Top of Available data

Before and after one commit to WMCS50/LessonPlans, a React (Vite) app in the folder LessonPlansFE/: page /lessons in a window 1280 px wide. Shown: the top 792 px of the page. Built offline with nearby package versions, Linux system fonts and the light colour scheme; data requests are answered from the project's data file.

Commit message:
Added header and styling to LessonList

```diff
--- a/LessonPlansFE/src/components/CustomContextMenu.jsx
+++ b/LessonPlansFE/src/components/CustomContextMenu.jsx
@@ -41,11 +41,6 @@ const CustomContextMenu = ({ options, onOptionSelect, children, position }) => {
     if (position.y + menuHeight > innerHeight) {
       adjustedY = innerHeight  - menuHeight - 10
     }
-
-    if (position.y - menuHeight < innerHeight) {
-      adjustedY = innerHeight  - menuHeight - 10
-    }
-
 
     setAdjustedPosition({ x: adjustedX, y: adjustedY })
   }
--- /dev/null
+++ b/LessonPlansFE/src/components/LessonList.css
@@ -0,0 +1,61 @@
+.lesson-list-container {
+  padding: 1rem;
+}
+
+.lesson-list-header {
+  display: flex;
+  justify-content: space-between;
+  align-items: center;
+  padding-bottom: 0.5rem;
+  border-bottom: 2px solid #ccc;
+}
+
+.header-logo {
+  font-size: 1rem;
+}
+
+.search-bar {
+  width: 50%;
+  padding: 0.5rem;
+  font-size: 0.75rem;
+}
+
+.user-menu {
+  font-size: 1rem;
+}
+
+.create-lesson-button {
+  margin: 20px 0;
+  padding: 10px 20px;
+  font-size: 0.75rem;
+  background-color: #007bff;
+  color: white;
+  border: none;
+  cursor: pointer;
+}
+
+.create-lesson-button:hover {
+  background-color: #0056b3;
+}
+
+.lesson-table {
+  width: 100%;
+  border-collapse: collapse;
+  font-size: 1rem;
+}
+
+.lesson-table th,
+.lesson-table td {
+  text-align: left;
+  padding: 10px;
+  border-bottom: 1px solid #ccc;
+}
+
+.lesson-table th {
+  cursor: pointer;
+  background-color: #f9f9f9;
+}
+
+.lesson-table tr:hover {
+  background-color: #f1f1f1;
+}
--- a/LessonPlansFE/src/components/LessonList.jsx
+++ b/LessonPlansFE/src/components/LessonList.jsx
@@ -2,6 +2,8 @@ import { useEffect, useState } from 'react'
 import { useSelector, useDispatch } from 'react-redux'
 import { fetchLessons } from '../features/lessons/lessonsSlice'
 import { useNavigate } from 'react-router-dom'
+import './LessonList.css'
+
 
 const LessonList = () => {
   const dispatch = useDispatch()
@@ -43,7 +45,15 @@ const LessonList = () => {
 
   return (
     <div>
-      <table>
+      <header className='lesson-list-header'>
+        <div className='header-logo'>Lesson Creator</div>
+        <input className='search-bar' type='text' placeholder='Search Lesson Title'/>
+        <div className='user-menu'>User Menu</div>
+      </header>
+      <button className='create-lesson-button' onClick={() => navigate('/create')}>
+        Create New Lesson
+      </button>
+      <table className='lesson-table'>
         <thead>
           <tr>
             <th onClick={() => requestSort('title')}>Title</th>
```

Bottom of Available data

- Instructions to follow:
Out of the records above, pick each line that contains the string "search".

- Solution:
+.search-bar {
+        <input className='search-bar' type='text' placeholder='Search Lesson Title'/>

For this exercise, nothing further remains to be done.